:: EXERCISE REQUIREMENTS ::
Write out the listing below in its entirety, minus the pictures, without changing a word.

•••

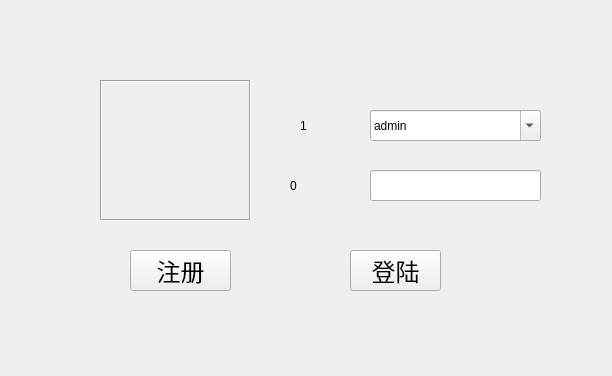
Qt form Restaurant/logindialog.ui (PG98/2017SepQt) before a commit.
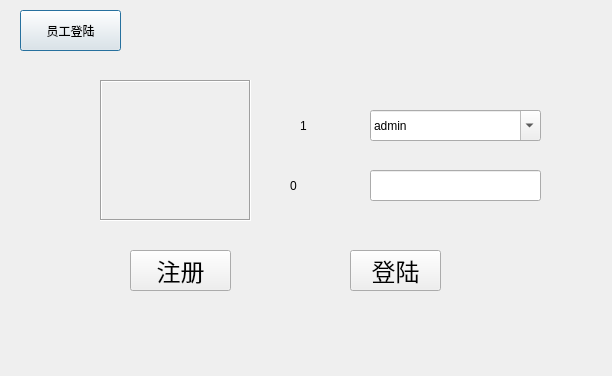
The same form after that commit. Icons and pictures are not drawn.

```diff
--- a/Restaurant/logindialog.ui
+++ b/Restaurant/logindialog.ui
@@ -164,6 +164,19 @@
     <string>1</string>
    </property>
   </widget>
+  <widget class="QPushButton" name="staffBtn">
+   <property name="geometry">
+    <rect>
+     <x>20</x>
+     <y>10</y>
+     <width>101</width>
+     <height>41</height>
+    </rect>
+   </property>
+   <property name="text">
+    <string>员工登陆</string>
+   </property>
+  </widget>
   <action name="action">
    <property name="icon">
     <iconset>
```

•••

:: RESULT FOR THIS TASK ::
Qt form Restaurant/logindialog.ui (PG98/2017SepQt) before a commit.
The same form after that commit. Icons and pictures are not drawn.

```diff
--- a/Restaurant/logindialog.ui
+++ b/Restaurant/logindialog.ui
@@ -164,6 +164,19 @@
     <string>1</string>
    </property>
   </widget>
+  <widget class="QPushButton" name="staffBtn">
+   <property name="geometry">
+    <rect>
+     <x>20</x>
+     <y>10</y>
+     <width>101</width>
+     <height>41</height>
+    </rect>
+   </property>
+   <property name="text">
+    <string>员工登陆</string>
+   </property>
+  </widget>
   <action name="action">
    <property name="icon">
     <iconset>
```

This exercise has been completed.